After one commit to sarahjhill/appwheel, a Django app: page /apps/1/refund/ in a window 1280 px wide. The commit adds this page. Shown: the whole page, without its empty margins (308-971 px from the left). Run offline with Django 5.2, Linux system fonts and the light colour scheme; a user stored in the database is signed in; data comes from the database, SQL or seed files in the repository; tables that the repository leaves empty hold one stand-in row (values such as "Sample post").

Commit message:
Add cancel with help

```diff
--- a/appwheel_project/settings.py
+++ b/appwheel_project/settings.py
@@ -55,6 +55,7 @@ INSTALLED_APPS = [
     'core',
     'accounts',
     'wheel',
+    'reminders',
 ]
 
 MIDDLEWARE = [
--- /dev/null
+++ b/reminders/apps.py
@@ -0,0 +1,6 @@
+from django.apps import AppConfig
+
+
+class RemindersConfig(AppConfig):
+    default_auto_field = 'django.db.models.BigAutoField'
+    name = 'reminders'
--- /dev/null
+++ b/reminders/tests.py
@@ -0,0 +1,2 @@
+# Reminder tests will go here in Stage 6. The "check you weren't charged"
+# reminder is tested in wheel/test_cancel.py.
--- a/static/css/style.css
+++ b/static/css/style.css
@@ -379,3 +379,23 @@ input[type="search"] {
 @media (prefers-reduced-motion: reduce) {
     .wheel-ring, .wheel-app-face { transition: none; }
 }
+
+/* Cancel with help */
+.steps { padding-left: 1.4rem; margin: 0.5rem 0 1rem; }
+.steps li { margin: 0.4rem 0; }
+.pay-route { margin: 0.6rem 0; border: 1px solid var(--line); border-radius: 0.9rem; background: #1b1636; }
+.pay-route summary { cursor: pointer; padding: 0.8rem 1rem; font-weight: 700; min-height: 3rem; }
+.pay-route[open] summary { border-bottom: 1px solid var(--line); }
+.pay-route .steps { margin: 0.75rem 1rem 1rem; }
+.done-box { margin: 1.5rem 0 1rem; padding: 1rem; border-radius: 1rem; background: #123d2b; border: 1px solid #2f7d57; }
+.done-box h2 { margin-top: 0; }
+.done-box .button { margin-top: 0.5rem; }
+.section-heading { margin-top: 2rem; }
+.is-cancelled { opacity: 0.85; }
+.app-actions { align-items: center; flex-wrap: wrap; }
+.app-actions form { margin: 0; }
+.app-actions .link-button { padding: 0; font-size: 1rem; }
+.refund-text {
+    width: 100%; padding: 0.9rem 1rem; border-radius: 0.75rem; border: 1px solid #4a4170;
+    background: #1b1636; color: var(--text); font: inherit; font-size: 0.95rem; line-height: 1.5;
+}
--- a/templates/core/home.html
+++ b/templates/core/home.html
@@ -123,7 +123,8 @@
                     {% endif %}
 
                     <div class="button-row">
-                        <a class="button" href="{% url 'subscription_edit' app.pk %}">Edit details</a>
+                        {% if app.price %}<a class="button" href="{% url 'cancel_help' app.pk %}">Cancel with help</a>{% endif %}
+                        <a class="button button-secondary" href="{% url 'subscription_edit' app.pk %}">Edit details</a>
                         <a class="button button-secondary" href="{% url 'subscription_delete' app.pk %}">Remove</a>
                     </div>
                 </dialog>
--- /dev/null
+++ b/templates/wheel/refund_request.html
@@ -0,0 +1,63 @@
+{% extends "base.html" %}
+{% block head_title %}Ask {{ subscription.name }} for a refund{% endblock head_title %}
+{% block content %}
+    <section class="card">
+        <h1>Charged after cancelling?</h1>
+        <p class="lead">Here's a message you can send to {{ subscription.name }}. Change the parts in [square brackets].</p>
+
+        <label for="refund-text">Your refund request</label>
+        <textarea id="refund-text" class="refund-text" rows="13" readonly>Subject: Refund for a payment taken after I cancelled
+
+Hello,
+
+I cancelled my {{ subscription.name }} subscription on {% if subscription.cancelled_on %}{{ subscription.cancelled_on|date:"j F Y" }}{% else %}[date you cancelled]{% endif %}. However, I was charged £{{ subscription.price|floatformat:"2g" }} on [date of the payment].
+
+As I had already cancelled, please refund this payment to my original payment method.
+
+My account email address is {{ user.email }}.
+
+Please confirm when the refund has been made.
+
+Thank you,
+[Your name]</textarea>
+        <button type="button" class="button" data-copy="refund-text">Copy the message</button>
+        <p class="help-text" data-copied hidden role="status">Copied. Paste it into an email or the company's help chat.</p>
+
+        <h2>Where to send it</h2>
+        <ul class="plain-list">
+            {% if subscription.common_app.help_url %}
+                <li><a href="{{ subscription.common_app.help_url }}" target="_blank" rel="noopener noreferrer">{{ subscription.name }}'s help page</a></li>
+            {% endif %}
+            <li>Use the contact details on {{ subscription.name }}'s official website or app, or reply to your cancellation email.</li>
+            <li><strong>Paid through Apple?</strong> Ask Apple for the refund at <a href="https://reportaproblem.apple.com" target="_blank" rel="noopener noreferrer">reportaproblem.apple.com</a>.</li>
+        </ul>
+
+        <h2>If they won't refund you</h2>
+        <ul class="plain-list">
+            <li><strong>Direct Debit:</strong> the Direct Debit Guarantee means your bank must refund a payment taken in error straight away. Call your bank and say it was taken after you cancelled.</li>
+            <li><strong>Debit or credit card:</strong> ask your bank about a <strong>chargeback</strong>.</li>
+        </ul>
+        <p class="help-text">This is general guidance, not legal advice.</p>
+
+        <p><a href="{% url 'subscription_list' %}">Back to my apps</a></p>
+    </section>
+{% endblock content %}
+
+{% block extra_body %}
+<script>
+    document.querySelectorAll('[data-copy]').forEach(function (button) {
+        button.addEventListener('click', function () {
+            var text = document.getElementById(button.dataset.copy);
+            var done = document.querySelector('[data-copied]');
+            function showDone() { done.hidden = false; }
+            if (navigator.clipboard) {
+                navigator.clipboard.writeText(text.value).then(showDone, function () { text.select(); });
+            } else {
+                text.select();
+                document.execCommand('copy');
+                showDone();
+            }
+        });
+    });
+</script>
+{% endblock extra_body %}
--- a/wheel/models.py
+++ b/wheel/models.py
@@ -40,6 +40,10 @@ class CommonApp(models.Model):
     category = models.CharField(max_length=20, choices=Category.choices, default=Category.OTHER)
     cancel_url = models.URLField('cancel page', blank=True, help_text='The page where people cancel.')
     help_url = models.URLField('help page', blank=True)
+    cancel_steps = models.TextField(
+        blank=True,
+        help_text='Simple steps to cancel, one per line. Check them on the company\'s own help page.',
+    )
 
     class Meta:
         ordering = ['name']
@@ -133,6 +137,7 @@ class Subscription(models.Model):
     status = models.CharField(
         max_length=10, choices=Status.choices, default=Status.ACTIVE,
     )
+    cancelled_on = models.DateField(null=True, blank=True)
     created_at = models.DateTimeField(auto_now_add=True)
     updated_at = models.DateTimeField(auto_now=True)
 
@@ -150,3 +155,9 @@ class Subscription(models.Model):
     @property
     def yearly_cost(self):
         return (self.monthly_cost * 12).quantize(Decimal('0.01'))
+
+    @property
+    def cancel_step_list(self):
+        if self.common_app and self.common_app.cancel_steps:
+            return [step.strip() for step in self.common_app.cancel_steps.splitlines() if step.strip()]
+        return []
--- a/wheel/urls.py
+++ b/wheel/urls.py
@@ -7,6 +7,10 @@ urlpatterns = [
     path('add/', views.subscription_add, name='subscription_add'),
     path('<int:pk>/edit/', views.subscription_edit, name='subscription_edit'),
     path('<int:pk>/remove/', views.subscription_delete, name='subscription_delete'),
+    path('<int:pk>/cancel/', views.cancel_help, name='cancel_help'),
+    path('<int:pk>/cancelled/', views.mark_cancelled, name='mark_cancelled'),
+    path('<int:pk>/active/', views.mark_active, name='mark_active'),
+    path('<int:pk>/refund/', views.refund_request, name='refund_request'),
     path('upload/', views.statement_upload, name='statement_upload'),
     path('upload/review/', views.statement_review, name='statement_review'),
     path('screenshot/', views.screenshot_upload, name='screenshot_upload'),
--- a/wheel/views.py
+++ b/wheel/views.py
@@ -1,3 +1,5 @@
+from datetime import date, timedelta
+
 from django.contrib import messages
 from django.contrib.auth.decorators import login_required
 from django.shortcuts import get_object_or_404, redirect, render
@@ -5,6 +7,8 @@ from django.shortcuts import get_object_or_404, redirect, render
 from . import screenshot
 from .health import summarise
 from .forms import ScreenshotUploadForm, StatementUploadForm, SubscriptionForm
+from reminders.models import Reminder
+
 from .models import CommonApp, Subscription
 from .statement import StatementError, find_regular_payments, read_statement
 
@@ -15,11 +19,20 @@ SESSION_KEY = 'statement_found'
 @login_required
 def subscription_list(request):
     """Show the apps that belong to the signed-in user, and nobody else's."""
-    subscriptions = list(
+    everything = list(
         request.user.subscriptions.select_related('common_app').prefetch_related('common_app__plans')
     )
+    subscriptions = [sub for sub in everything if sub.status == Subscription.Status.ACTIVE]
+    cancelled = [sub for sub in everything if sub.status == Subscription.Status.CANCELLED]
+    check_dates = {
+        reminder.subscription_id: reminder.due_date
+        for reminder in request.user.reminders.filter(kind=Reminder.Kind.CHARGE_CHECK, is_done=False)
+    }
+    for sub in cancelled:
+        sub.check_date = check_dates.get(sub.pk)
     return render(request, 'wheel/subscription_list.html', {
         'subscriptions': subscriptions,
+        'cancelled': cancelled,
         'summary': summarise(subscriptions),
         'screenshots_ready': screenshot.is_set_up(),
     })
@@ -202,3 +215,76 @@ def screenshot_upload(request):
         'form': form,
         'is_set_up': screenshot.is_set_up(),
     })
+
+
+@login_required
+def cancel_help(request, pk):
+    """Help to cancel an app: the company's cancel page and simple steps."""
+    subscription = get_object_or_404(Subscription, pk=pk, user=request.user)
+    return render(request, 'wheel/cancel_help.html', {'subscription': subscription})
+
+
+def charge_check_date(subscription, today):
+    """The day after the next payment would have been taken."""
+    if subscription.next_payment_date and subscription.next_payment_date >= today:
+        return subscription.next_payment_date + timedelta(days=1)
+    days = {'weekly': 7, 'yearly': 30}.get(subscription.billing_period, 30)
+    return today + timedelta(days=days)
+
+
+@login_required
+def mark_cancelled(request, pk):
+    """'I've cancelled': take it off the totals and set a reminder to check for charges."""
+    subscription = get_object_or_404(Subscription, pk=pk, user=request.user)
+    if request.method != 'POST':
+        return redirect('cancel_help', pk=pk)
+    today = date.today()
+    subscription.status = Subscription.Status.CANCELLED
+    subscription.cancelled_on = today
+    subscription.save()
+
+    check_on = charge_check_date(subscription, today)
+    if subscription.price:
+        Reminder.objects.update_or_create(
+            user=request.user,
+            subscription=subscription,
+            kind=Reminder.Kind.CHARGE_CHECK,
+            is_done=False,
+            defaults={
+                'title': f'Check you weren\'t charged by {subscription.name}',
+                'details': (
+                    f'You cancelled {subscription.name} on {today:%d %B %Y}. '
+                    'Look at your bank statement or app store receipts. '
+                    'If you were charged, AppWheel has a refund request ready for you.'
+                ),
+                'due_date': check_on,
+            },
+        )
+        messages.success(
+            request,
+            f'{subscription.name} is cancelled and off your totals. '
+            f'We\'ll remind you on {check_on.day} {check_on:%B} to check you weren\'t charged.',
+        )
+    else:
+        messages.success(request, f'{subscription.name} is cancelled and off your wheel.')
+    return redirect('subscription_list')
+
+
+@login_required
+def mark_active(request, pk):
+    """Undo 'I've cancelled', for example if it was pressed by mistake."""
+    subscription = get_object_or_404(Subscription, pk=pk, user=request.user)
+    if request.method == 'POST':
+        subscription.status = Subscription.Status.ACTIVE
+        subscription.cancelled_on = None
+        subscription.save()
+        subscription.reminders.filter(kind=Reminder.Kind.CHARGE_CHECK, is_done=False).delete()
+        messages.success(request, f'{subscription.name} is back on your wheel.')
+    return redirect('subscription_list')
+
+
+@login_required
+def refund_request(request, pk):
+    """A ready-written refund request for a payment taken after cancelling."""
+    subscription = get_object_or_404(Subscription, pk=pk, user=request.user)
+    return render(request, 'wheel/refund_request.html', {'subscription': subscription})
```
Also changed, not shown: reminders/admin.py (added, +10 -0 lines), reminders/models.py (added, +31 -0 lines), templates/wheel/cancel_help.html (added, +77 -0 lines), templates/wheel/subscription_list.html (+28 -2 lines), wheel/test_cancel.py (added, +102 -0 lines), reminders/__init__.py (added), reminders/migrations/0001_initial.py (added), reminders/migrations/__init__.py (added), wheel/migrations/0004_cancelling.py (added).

= = = =

■ **Task objective**
From the records above, pull out each line that has "return".

■ **Answer to this problem**
         return (self.monthly_cost * 12).quantize(Decimal('0.01'))
+            return [step.strip() for step in self.common_app.cancel_steps.splitlines() if step.strip()]
+        return []
     return render(request, 'wheel/subscription_list.html', {
+    return render(request, 'wheel/cancel_help.html', {'subscription': subscription})
+        return subscription.next_payment_date + timedelta(days=1)
+    return today + timedelta(days=days)
+        return redirect('cancel_help', pk=pk)
+    return redirect('subscription_list')
+    return redirect('subscription_list')
+    return render(request, 'wheel/refund_request.html', {'subscription': subscription})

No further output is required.